§ DATA TO EXAMINE:
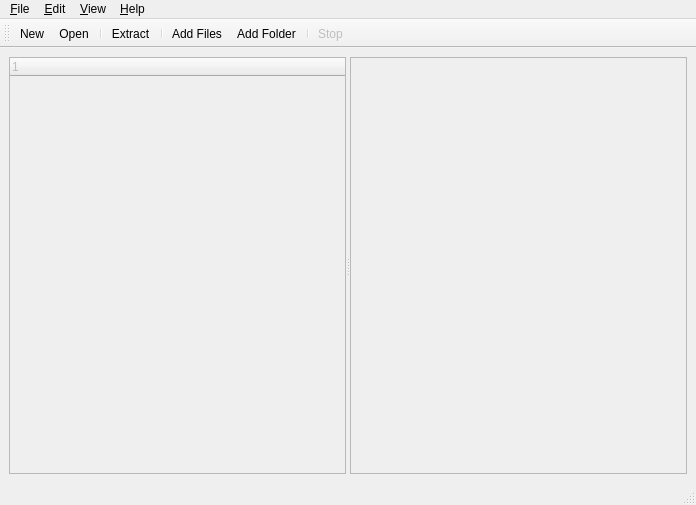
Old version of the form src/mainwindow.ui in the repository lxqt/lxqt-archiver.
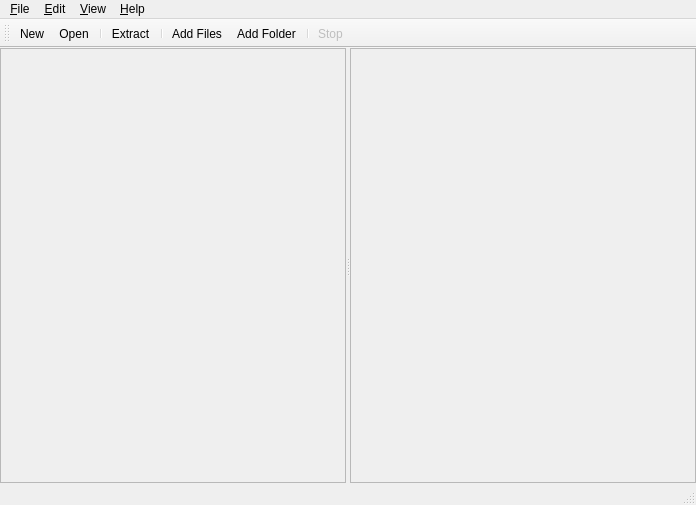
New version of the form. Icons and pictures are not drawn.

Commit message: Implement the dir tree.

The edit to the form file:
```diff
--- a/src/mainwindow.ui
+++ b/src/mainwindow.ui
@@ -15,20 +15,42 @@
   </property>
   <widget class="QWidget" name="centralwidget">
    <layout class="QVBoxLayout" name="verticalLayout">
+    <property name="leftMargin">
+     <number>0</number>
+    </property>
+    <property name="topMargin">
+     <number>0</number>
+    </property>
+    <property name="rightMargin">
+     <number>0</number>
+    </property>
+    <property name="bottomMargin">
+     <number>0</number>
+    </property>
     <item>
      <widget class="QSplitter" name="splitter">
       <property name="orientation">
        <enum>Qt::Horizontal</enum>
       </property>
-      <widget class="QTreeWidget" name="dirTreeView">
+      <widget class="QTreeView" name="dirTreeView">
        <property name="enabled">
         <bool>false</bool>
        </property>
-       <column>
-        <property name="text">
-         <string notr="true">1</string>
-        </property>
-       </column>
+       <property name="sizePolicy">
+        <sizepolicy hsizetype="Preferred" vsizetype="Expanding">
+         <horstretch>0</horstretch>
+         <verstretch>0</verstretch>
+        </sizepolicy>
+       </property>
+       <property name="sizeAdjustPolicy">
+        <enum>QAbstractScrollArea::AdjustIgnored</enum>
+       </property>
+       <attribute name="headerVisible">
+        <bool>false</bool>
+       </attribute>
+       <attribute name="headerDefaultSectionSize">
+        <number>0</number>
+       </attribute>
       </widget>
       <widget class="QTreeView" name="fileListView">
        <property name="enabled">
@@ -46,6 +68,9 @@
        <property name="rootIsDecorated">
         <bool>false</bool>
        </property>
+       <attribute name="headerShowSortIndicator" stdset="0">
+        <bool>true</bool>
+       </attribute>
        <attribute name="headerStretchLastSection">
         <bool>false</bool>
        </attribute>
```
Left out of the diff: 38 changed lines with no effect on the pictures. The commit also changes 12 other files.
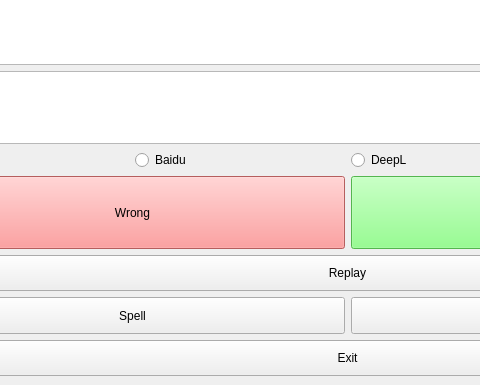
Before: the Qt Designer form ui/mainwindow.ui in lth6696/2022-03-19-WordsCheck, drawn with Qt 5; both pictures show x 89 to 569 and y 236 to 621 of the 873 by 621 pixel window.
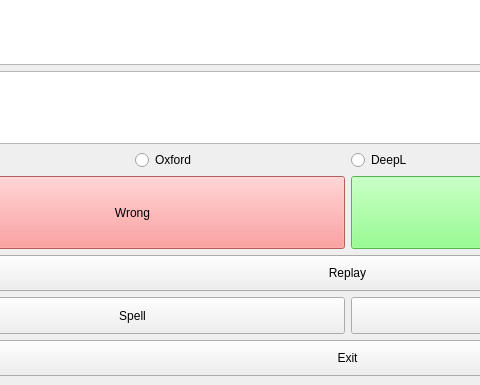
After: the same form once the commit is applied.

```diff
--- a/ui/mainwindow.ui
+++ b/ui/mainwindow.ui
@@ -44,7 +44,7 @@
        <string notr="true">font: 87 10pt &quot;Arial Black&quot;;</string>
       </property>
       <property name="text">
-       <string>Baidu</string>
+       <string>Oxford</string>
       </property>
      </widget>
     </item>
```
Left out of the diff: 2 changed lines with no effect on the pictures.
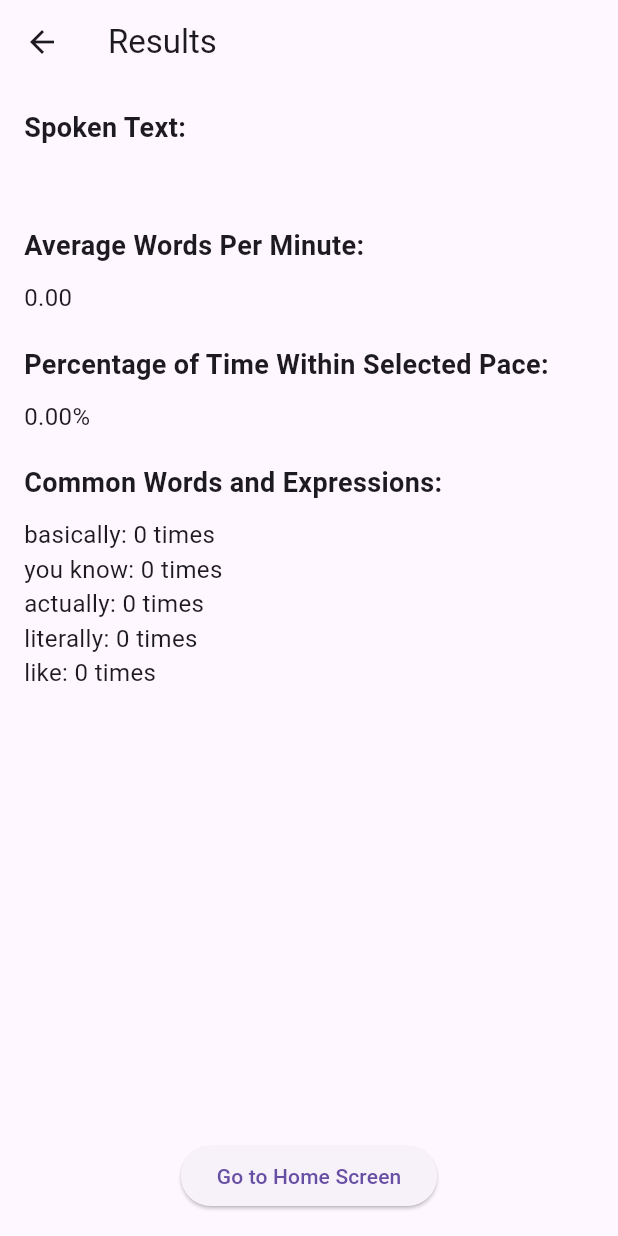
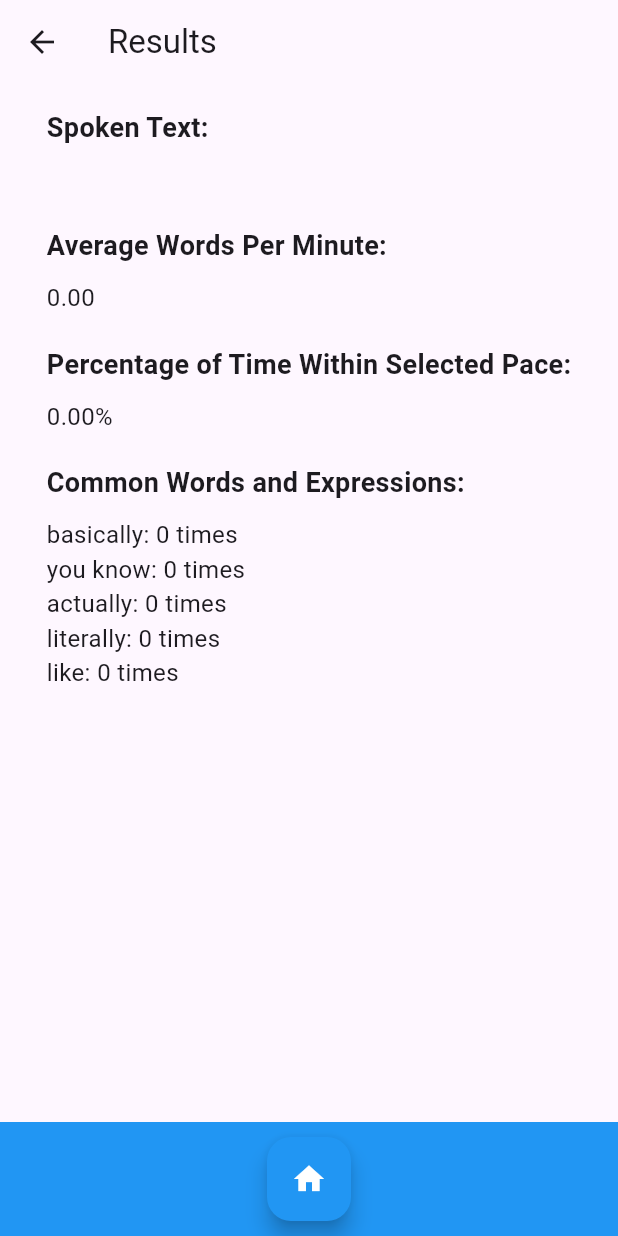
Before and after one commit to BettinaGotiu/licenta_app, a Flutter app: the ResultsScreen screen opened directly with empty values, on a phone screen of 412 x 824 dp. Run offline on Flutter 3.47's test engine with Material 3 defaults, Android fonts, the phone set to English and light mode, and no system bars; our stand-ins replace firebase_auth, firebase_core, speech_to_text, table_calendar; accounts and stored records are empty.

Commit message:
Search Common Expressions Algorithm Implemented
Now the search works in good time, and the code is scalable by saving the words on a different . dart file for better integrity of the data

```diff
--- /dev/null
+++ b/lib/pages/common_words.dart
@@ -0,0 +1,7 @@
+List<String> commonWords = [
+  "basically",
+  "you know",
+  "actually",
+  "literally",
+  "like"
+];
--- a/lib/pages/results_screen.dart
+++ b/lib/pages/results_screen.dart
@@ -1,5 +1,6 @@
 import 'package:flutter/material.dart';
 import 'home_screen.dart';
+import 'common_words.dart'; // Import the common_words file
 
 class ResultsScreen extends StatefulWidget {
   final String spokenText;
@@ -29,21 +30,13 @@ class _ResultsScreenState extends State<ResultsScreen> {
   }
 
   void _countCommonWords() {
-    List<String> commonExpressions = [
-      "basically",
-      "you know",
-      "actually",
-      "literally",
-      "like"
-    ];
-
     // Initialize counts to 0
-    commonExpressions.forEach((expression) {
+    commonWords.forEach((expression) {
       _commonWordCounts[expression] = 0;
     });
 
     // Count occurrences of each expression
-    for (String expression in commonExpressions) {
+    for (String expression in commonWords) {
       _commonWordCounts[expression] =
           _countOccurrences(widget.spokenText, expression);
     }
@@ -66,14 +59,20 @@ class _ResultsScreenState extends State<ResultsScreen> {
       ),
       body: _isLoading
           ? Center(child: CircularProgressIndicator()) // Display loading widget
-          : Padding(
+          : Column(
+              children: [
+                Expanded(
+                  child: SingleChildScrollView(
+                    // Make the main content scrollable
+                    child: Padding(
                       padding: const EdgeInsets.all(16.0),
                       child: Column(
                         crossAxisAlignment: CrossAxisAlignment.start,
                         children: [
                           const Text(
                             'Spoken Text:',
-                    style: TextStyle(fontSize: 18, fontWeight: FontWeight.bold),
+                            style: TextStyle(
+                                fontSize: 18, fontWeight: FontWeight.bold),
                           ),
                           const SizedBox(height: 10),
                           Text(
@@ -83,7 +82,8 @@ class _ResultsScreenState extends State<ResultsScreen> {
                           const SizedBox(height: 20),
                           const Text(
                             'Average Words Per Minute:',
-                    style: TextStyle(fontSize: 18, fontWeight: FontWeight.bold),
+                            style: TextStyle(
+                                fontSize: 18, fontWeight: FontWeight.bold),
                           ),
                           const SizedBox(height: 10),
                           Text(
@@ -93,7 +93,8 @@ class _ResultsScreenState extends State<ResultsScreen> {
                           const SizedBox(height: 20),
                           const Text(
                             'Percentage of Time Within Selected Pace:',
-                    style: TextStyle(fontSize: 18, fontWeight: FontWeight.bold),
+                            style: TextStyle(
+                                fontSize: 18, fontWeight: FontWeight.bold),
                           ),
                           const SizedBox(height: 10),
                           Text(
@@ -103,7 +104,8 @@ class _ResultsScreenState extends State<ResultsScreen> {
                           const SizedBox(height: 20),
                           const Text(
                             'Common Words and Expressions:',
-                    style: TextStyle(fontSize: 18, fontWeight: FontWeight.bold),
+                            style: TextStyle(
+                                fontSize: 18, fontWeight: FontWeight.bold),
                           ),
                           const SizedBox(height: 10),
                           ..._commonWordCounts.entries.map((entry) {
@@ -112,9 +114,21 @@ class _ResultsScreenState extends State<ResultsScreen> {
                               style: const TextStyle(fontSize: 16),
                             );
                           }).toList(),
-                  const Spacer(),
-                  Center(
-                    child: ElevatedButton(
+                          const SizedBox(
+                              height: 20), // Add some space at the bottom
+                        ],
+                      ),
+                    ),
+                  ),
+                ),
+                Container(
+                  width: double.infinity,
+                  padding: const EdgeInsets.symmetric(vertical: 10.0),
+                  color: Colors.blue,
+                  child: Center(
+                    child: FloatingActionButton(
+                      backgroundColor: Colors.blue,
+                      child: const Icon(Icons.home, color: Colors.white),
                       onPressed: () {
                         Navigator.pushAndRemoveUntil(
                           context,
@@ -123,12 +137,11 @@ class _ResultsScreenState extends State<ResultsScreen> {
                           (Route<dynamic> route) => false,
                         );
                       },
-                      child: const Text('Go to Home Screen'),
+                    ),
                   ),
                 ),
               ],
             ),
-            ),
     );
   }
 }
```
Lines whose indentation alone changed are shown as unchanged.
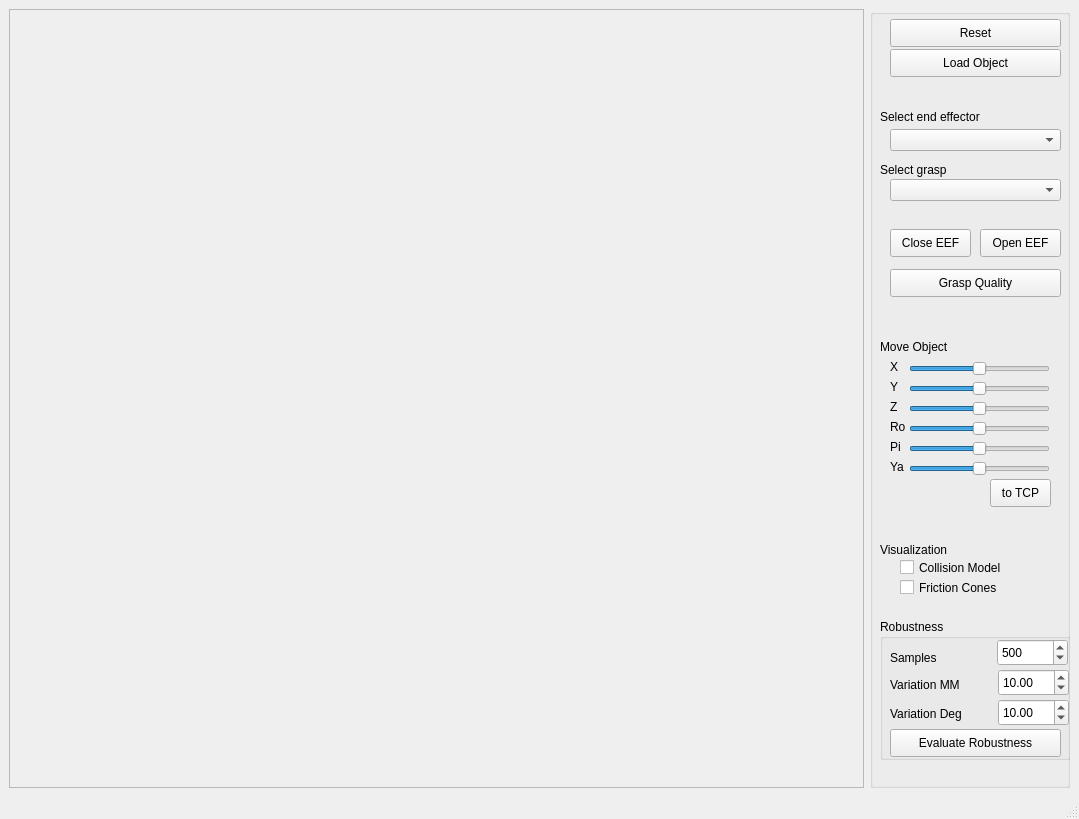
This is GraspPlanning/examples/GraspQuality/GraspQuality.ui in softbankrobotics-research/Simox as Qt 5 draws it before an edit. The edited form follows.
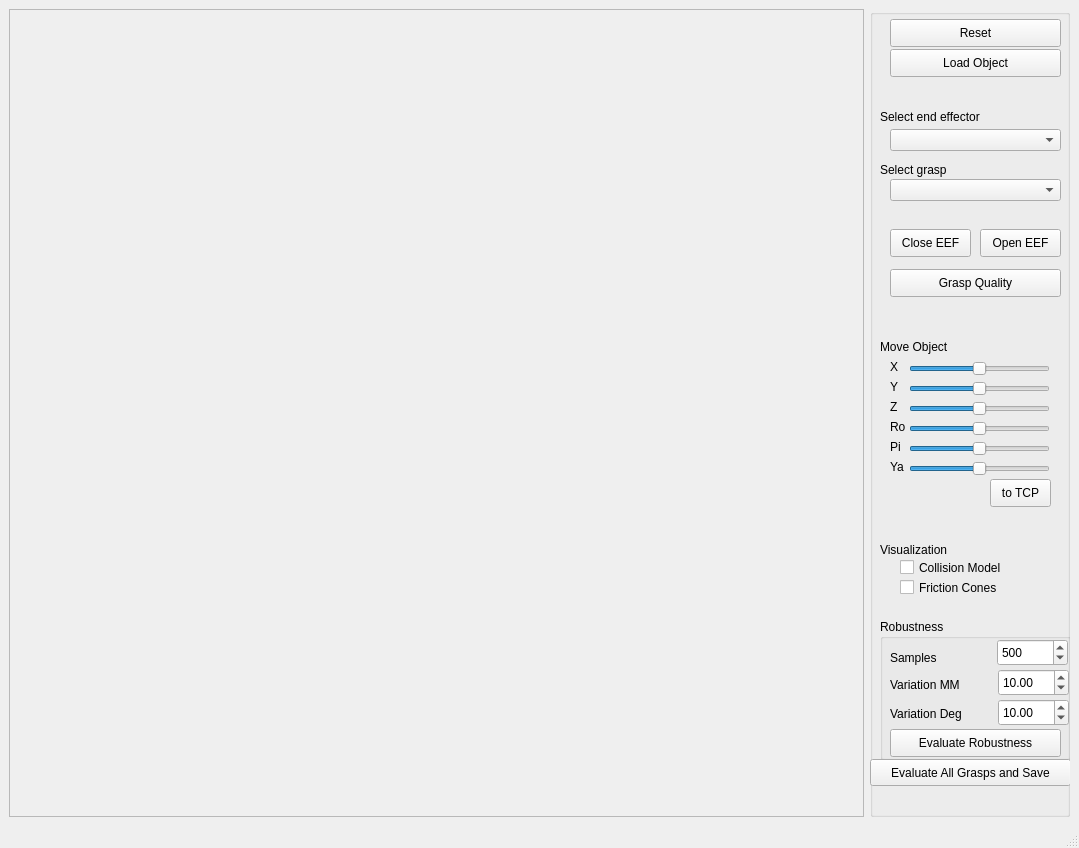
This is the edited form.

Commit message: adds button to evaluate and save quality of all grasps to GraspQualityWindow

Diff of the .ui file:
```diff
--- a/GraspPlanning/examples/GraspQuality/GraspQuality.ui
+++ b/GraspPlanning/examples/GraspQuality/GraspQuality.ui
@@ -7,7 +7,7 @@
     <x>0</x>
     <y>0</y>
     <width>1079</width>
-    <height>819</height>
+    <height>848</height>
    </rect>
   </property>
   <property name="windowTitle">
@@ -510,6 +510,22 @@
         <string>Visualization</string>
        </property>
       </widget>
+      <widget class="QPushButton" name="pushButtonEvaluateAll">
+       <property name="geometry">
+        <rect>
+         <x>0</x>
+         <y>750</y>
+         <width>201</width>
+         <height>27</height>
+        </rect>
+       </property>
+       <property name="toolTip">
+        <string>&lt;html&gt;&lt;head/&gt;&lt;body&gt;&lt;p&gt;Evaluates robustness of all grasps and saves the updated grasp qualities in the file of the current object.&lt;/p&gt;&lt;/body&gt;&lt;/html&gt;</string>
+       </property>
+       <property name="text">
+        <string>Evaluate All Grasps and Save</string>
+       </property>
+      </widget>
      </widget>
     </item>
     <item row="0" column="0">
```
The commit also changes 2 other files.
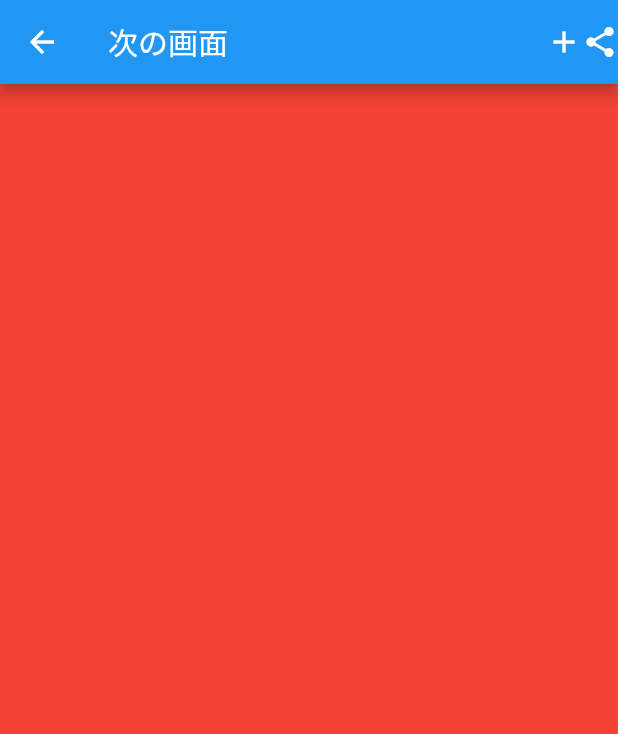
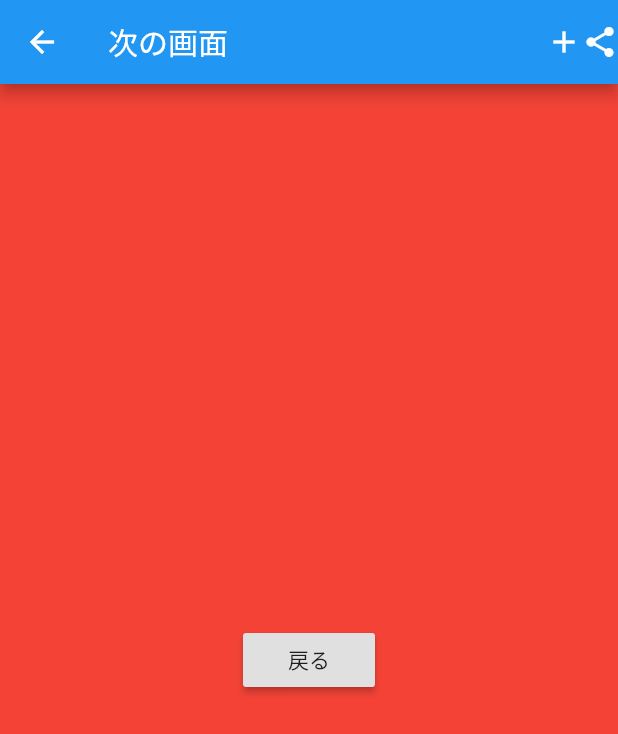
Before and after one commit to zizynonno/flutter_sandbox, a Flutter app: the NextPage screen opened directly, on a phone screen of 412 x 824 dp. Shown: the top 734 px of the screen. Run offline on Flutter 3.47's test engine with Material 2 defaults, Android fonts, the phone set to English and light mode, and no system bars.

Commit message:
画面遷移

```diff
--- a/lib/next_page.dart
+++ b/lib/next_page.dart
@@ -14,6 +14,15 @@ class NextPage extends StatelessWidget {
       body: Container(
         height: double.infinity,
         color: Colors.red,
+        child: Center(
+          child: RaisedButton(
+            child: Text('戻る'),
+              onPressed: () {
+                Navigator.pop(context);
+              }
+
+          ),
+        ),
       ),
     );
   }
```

§ PROBLEM:
Go through the records above and copy every line with the word "Center".

§ EXERCISE ANSWER:
           ? Center(child: CircularProgressIndicator()) // Display loading widget
-                  Center(
+                  child: Center(
+        child: Center(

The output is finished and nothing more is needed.